I’ve been engaged in a different, for me, photo project the past month or so, which has kept me off the blogosphere as I’ve been trying to figure out how I wanted to proceed. The problem began when I purchased a new lens (as is often the case) that changed my view of reality. The lens is an older manual focus Nikkor, which has an aperture, at its widest of F1.2. For those of you who are not into photography, that has two effects, One is that if used at F1.2, the subject appears to completely pop out of the background due to the lens’ tiny depth of field. The second effect stems from the fact that it’s basically impossible to make an affordable lens that is sharp at F1.2 and as such, the scene begins to take on a dream like quality. So I was wandering through Elm Park in downtown Worcester, Massachusetts with the lens mounted on a film camera (Nikon F6) and happened to capture this image.

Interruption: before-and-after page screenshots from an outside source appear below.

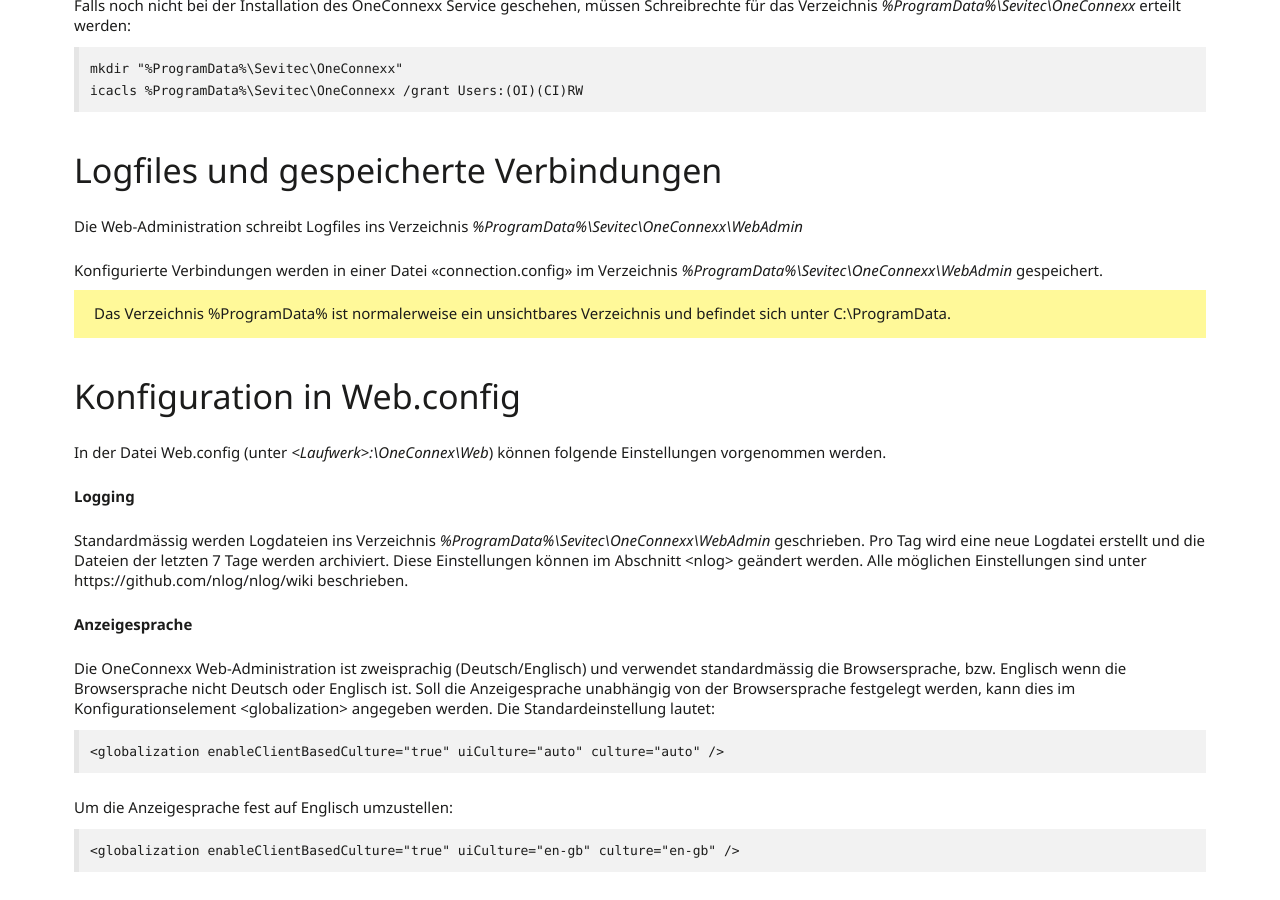
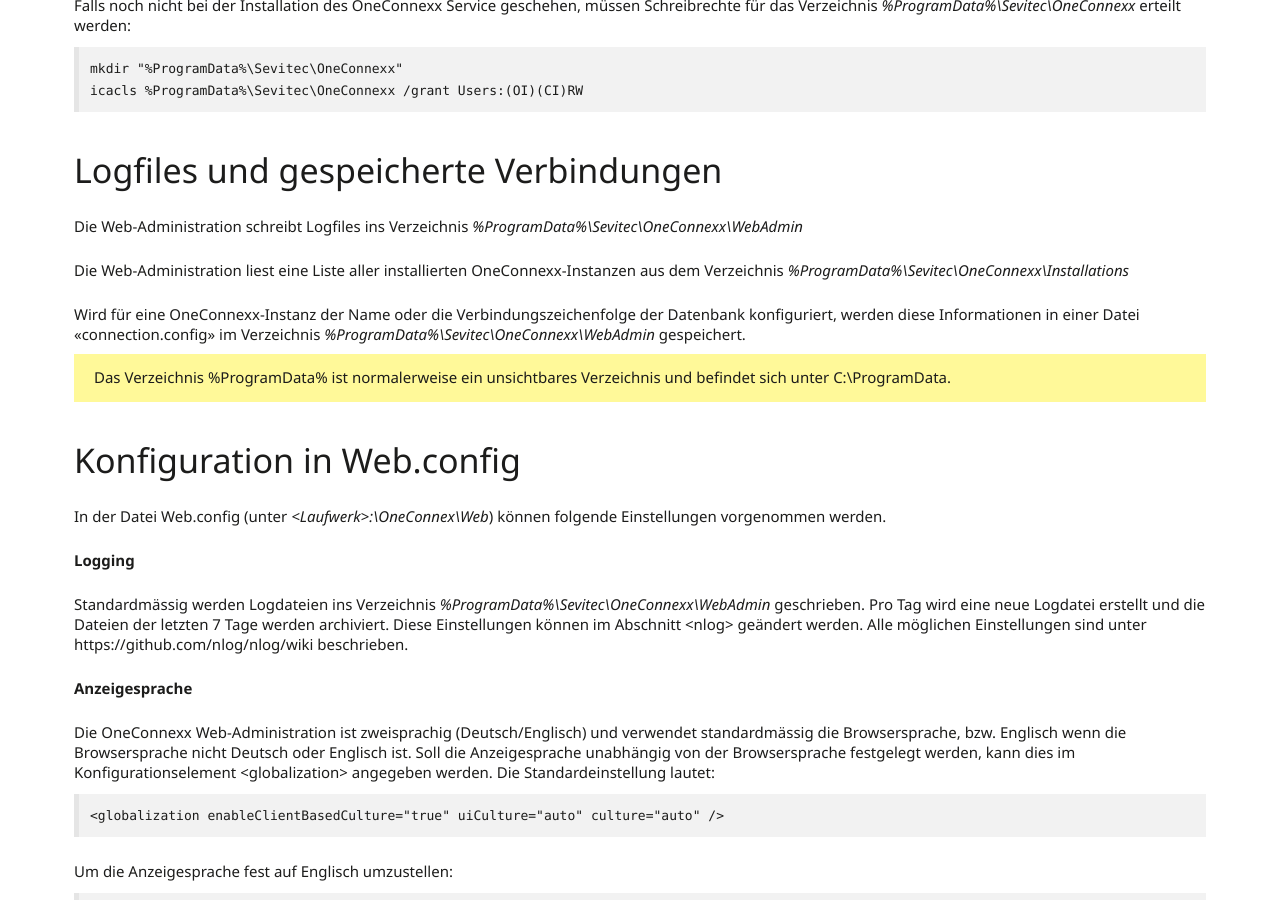
Before and after one commit to primesoft-group/oneconnexx-docs, a Jekyll site: the page built from _pages/setup/de/web.md, in a window 1280 px wide and 900 px high, scrolled down 2450 px. Built offline with Jekyll 4.4.1, drawn with Linux system fonts in a browser that asks for light colours; nearby versions of some CDN libraries; some web fonts are replaced.

Commit message:
Update web.md

```diff
--- a/_pages/setup/de/web.md
+++ b/_pages/setup/de/web.md
@@ -94,7 +94,9 @@
 
 Die Web-Administration schreibt Logfiles ins Verzeichnis *%ProgramData%\Sevitec\OneConnexx\WebAdmin*
 
-Konfigurierte Verbindungen werden in einer Datei «connection.config» im Verzeichnis *%ProgramData%\Sevitec\OneConnexx\WebAdmin* gespeichert.
+Die Web-Administration liest eine Liste aller installierten OneConnexx-Instanzen aus dem Verzeichnis *%ProgramData%\Sevitec\OneConnexx\Installations*
+
+Wird für eine OneConnexx-Instanz der Name oder die Verbindungszeichenfolge der Datenbank konfiguriert, werden diese Informationen in einer Datei «connection.config» im Verzeichnis *%ProgramData%\Sevitec\OneConnexx\WebAdmin* gespeichert.
 
 {% include alert.html type="warning" text="Das Verzeichnis %ProgramData% ist normalerweise ein unsichtbares Verzeichnis und befindet sich unter C:\ProgramData." %}
 
```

The image, captured on black and white film (Ilford XP2 for the curious) grabbed me, and I found myself mentally journeying back to one of my favorite Simon and Garfunkel songs, “Old Friends”: “Sat on their park bench like bookends,” and “can’t you imagine us years from today, sharing a park bench quietly, how terribly strange to be seventy.” (You can purchase the song, written by Paul Simon and recorded in 1968, from their website, here.)
Elm Park is a very important place for such moments. It was one of the first public parks established in the United States and it was not designed for recreation (no ball fields), but for contemplation, for thought, for escape. So it was easy to imagine the characters from Paul Simon’s song sitting here, and indeed throughout the park. The photography then began in earnest.
But alas, I began over the visits to notice the state of the Park.
Not good. This is not a surprise, let me stress. What struck me is that I was so used to the poor condition of the Park that I had become immune to it. What I was doing, without initially realizing it, was engaging in what some call “decay photography.” Such work is inspired by locations such as Detroit, where architectural decay is visible nearly everywhere. But this isn’t Detroit.
The irony in all this is that not far from my home, in Worcester, the City is putting in a new park, one oriented more toward recreation. I’m not a NIMBY kind of guy, so I’m not against the building of new parks, even those that will impact my neighborhood. I do worry though about deferred maitanance of a crown jewel like Elm Park. (As a business school prof, I understand the difference between capital and operating budgets. That being said, the more you build, the more you have to take care of so the two are not as disconnected as some would have you believe.) I’m going to need some place to sit in the Park in ten years when it’s my turn. Here’s hoping.
Happy New Year and may we all avoid a cliff, tomorrow!